A troubleshooting claims management company is looking to expand and target new sectors to build upon export success that led to a Queen’s Award win.
Newcastle-based Thomas Miller Claims Management (TMCM) was launched in 2007 as a specialist offshoot of £94m turnover operation Thomas Miller, by a team of three – a tough time for an emerging firm when potential clients were analysing every penny they were spending, internally and externally.
Since then, however, the firm has grown to become a major player in international claims handling, with the team’s expertise helping to grow overseas sales by 153% over the last three years, with exports having risen from 44% of total turnover to 78%. Headcount has also risen fivefold to a team of 18 experts.
Operations director Stephen Hunt said: “Thomas Miller has been involved in transport insurance for 125 years and while the parent firm is based in London its roots are very much placed in the North East.
“The original Thomas Robson Miller was a Newcastle shipowner and Mayor of Morpeth who moved to London to establish himself.
“Seven years ago they created a consultancy arm – TMCM – and being based in Newcastle makes it a homecoming of sorts. While we still maintain strong links with the parent company all of the thinking and doing is done here in the region.”
The troubleshooting firm’s key markets are shipping and transport, dealing with issues including damaged goods and ships, passenger claims, charter disputes and injuries to dockworkers or crew, as well as the fallout from hijackings.
It is also the biggest provider of medical emergency and case management services to the shipping industry, especially in cruise and energy sectors, managing cases in more than 50 countries and counting at least 30 major global shipping organisations as their clients, thanks to the talent pool and thriving services sector of the North East.
While the team are based in Newcastle’s Prestwick Park, the nature of the work dictates a lot of travelling to anywhere from Seattle, Zanzibar or Swansea to visit clients, help solve disputes and carry out face-to-face-negotiations.
The firm’s record in securing and maintaining international business saw it win a 2014 Queen’s Award for Enterprise in the International Trade category.
Now the firm is looking wider to build upon the success that won it the award, well aware that their expertise in handling shipping and transport cases is transferable to other areas. Expansion plans are also being discussed, with a view to buying a law firm or even opening a call centre.

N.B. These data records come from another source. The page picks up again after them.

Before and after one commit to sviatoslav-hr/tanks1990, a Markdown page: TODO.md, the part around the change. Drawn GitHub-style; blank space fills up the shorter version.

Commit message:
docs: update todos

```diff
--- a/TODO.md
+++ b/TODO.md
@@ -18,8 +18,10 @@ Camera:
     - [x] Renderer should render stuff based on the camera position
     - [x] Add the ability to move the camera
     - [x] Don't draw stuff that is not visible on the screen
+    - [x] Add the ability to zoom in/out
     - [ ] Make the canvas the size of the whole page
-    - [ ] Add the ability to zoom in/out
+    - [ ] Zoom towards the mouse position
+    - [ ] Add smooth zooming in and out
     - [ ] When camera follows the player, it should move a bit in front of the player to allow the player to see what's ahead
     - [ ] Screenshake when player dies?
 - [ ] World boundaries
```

Hunt said: “We’ve got some quite ambitious plans and we are getting very encouraging responses from around the world, so we are looking into new areas.
“If we’re to repeat the growth which won us the Queen’s Award, we have to look at new opportunities which complement our existing offering, and in which we see opportunities for a company with our approach and cost model to make rapid progress.
“The markets in insurance and legal services continue to change and the momentum of the business, not to mention the parent company, demands that we explore those opportunities.
“ It’s early days and nothing is set in stone but we might open a call centre or buy a law firm or both. But if we see half a chance to make a credible offering in a complementary sector with room for growth, we will take it.”
Highly skilled employees are imperative for case management companies, a fact TMCM is addressing by exploring training options.
As new and active members of the North East Chamber of Commerce they are discussing the potential for apprenticeships and other recruitment and training initiatives.
Hunt added: “Training is another area where we’re presently at a watershed stage. Until very recently we tended to recruit opportunistically in various skill areas- shipping, law, medicine, insurance etc-, but now we’re looking to bring people in at the ground floor and help them develop in a direction which interests them and serves the business.
“We show them what the London insurance market looks like, or put them in the cargo hold of a ship, so that they get the context of our core areas and hopefully feel motivated to get more and more involved.
“Our work and our needs didn’t really lend themselves to any of that previously, but now we’re a more mature and diverse business with a more defined structure, we see a lot of mutual benefits in engaging fully with local and regional initiatives on things like recruitment, training and marketing.”